  1. jcuknz on January 24th, 2009 at 08:17

    Even though you think you struggle you have it right. It takes a good person to turn the other cheek, most of us find this hard, therein lies the problem for mankind.

  2. Dimmocrazy on January 24th, 2009 at 10:28

    Now that’s another example of a false argument. Where’s your authority for the statement that the sole use of imprisonment is to keep us safe?
    By accepting that the rest of your argument is nonsense too.
    Also nice to see jcuknz use Roman Catholic morality to subscribe to your standpoint, beautiful!
    By the way, if your argument was sound, then a better way to deal with criminals would be to physically (or otherwise)impair them from ever repeating their offence, without restricting their access to society in any other way, certainly an idea you would strongly oppose to on grounds of “human rights”.

  3. Anita on January 24th, 2009 at 10:53

    Dimmocrazy,

    I’ve just linked to the Department of Corrections website which says their “fundamental purpose is improving public safety.”

    I really didn’t think the idea that the purpose of prisons was to keep people safe was controversial.

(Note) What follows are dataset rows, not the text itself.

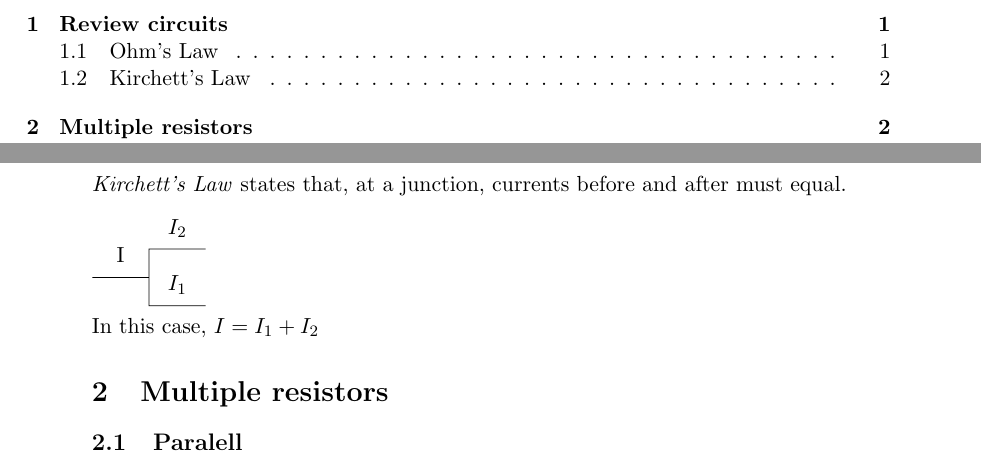
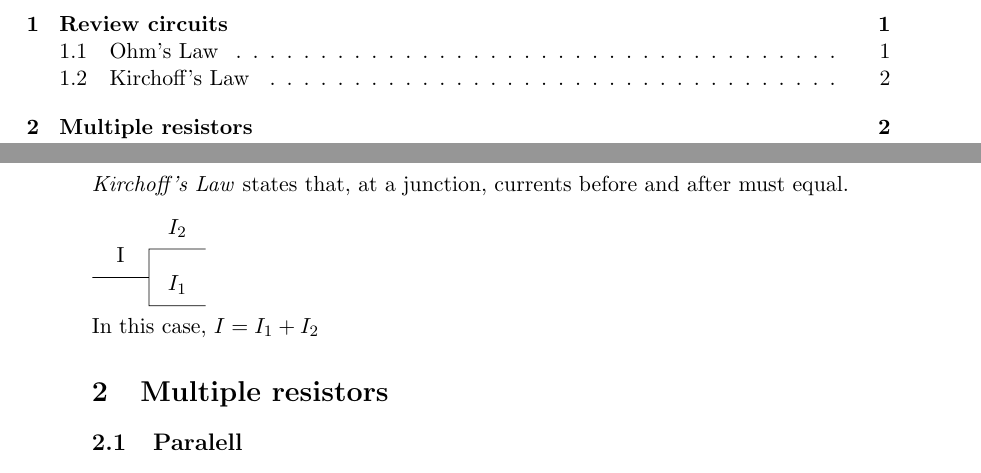
Before and after one commit to baljeep05/school, a LaTeX document (physics1/jan12/main.tex): two parts of pages 1 and 2 of 4, joined at a grey line, cut so that both start at the same text. Compiled offline with pdfLaTeX.

Commit message:
mispelled kirchoff as kirchett jfc

```diff
--- a/physics1/jan12/main.tex
+++ b/physics1/jan12/main.tex
@@ -55,8 +55,8 @@
 		\subsection{Ohm's Law}
 			\emph{Ohm's Law} states that $U = I \times R$ where $U$ is voltage, measured in volts ($V$), $I$ is current, measured in amps ($A$), and $R$ is resistance, measured in ohms ($\Omega$).
 		\newpage
-		\subsection{Kirchett's Law}
-			\emph{Kirchett's Law} states that, at a junction, currents before and after must equal.
+		\subsection{Kirchoff's Law}
+			\emph{Kirchoff's Law} states that, at a junction, currents before and after must equal.
 
 			\begin{circuitikz}
 				\draw (0,0)
```
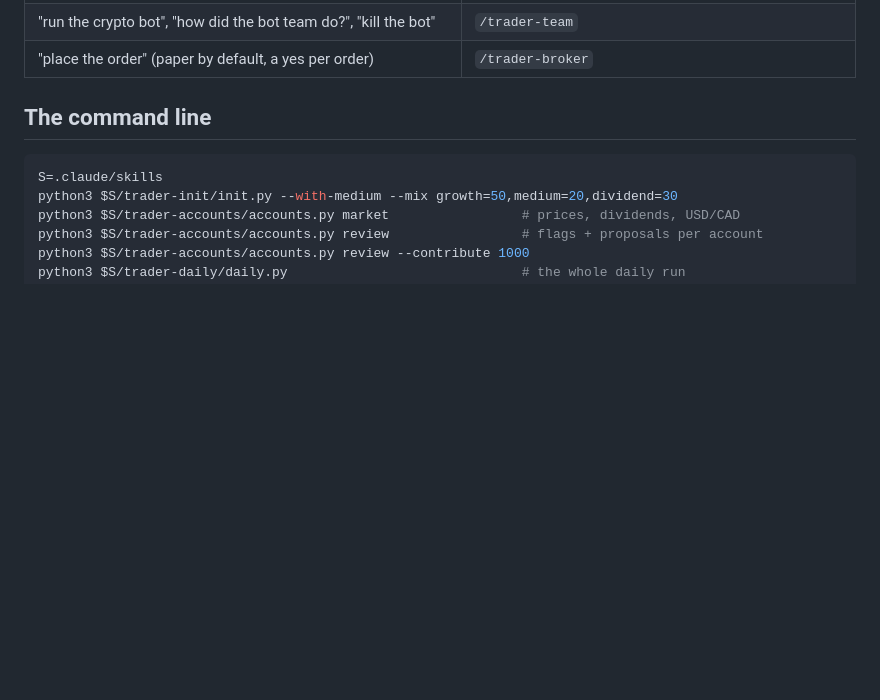
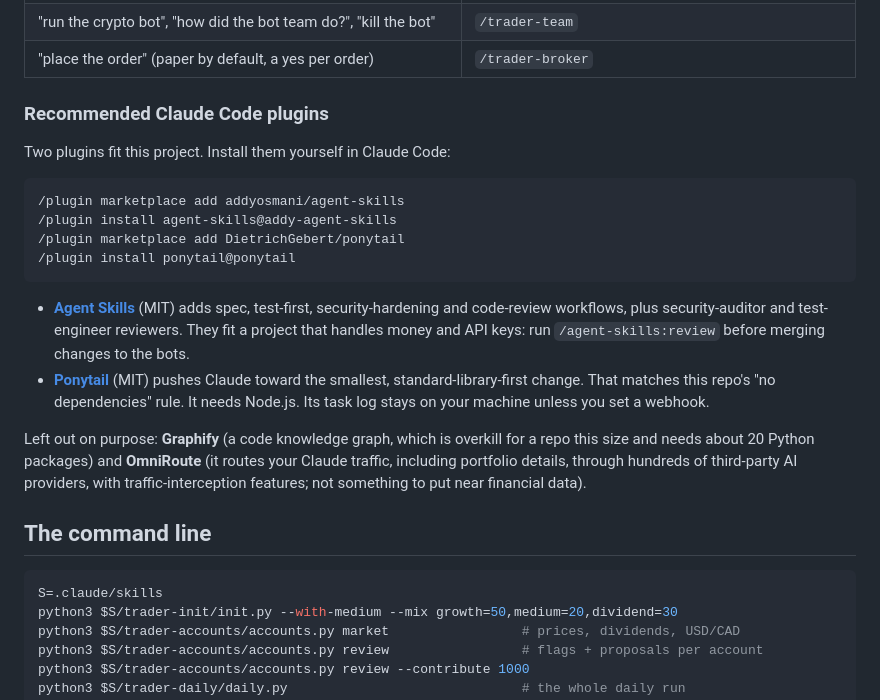
Before and after one commit to Keneisha3/public-stock-trade-tracker, a Markdown page: README.md, the part around the change. Drawn GitHub-style; blank space fills up the shorter version.

Commit message:
Document recommended Claude Code plugins
Recommend Addy Osmani's agent-skills (review, TDD, security-auditor) and
Ponytail (smallest change, stdlib first) with their install commands, and
explain why Graphify and OmniRoute are left out.

Co-Authored-By: Claude Opus 5.5 <noreply@anthropic.com>
Claude-Session: https://claude.ai/code/session_016okQuZ7RCnmhF1ucHN5ZNk

````diff
--- a/README.md
+++ b/README.md
@@ -72,6 +72,32 @@ session-start hook sets things up. Ask in plain words:
 | "tax-loss harvest", "alert me if NVDA drops to 150", "rebalance" | `/trader-tax`, `/trader-alerts`, `/trader-rebalance` |
 | "run the crypto bot", "how did the bot team do?", "kill the bot" | `/trader-team` |
 | "place the order" (paper by default, a yes per order) | `/trader-broker` |
+
+### Recommended Claude Code plugins
+
+Two plugins fit this project. Install them yourself in Claude Code:
+
+```
+/plugin marketplace add addyosmani/agent-skills
+/plugin install agent-skills@addy-agent-skills
+/plugin marketplace add DietrichGebert/ponytail
+/plugin install ponytail@ponytail
+```
+
+- **[Agent Skills](https://github.com/addyosmani/agent-skills)** (MIT) adds spec,
+  test-first, security-hardening and code-review workflows, plus security-auditor
+  and test-engineer reviewers. They fit a project that handles money and API keys:
+  run `/agent-skills:review` before merging changes to the bots.
+- **[Ponytail](https://github.com/DietrichGebert/ponytail)** (MIT) pushes Claude
+  toward the smallest, standard-library-first change. That matches this repo's
+  "no dependencies" rule. It needs Node.js. Its task log stays on your machine
+  unless you set a webhook.
+
+Left out on purpose: **Graphify** (a code knowledge graph, which is overkill for a
+repo this size and needs about 20 Python packages) and **OmniRoute** (it routes your
+Claude traffic, including portfolio details, through hundreds of third-party
+AI providers, with traffic-interception features; not something to put near
+financial data).
 
 ## The command line
 
````
Also changed, not shown: CLAUDE.md (+8 -0 lines).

You find the same explanation pretty much everywhere you look.

    What do you think the purpose of prisons is or should be?

    Do you think we have a right to more than safety?

    I just stumbled over this from the Catholic Church. It interested me that they talk about prisons being for punishment, but the punishment is for the purpose of rehabilitation, which is for the purpose of crime prevention, and thus public safey.

    Prisons must be places where a person is sent as punishment, but always for the purpose of rehabilitation into society. The demand for retribution has a dehumanising and soul destroying effect on offenders. While we recognize that imprisoning some offenders is necessary for the protection of other people, this is not the sole purpose of prisons. Our prisons must be places where attitudes are corrected. They must be structures which prevent further crime, rather than simply holding prisoners. They must provide opportunities for offenders to address their offending at a personal level, and assist in successful reintegration back into society.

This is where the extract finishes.